Problem to solve >>
Go through the lines below and copy any that hold the string "Reveal".

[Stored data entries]
◇ ◇ ◇ ◇

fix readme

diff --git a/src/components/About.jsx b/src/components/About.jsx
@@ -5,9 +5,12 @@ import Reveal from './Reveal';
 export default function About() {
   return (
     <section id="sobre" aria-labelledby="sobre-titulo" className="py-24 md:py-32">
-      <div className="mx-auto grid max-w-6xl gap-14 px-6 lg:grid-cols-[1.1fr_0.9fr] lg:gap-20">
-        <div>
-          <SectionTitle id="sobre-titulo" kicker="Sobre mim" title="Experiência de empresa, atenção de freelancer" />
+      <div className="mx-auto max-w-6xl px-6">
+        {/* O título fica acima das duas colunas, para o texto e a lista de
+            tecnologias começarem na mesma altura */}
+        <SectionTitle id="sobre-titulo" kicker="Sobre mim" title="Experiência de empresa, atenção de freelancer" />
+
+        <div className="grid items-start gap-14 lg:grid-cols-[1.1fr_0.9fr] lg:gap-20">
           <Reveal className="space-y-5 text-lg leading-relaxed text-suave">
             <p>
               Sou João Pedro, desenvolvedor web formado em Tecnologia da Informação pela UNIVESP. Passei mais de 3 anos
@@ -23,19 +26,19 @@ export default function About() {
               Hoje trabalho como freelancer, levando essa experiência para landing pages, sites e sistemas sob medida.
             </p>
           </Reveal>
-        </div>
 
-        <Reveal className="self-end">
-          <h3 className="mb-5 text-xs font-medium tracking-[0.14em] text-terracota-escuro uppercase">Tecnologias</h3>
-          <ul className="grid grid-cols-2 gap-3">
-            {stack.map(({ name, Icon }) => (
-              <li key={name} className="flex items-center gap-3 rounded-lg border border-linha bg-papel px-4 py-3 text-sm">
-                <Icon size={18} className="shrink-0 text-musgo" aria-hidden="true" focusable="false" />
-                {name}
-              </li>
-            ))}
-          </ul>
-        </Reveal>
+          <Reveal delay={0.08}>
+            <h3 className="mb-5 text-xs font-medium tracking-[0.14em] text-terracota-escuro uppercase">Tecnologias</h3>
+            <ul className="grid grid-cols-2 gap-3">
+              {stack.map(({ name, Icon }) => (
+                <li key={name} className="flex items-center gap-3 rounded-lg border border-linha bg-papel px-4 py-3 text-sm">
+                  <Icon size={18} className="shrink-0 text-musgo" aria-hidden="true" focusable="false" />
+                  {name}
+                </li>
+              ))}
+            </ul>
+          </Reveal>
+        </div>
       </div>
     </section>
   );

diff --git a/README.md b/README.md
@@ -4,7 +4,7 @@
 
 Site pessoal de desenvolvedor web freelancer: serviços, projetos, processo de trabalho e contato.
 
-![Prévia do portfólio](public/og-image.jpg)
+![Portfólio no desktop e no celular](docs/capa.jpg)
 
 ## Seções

◇ ◇ ◇ ◇

Response to this exercise >>
@@ -5,9 +5,12 @@ import Reveal from './Reveal';
           <Reveal className="space-y-5 text-lg leading-relaxed text-suave">
           </Reveal>
-        <Reveal className="self-end">
-        </Reveal>
+          <Reveal delay={0.08}>
+          </Reveal>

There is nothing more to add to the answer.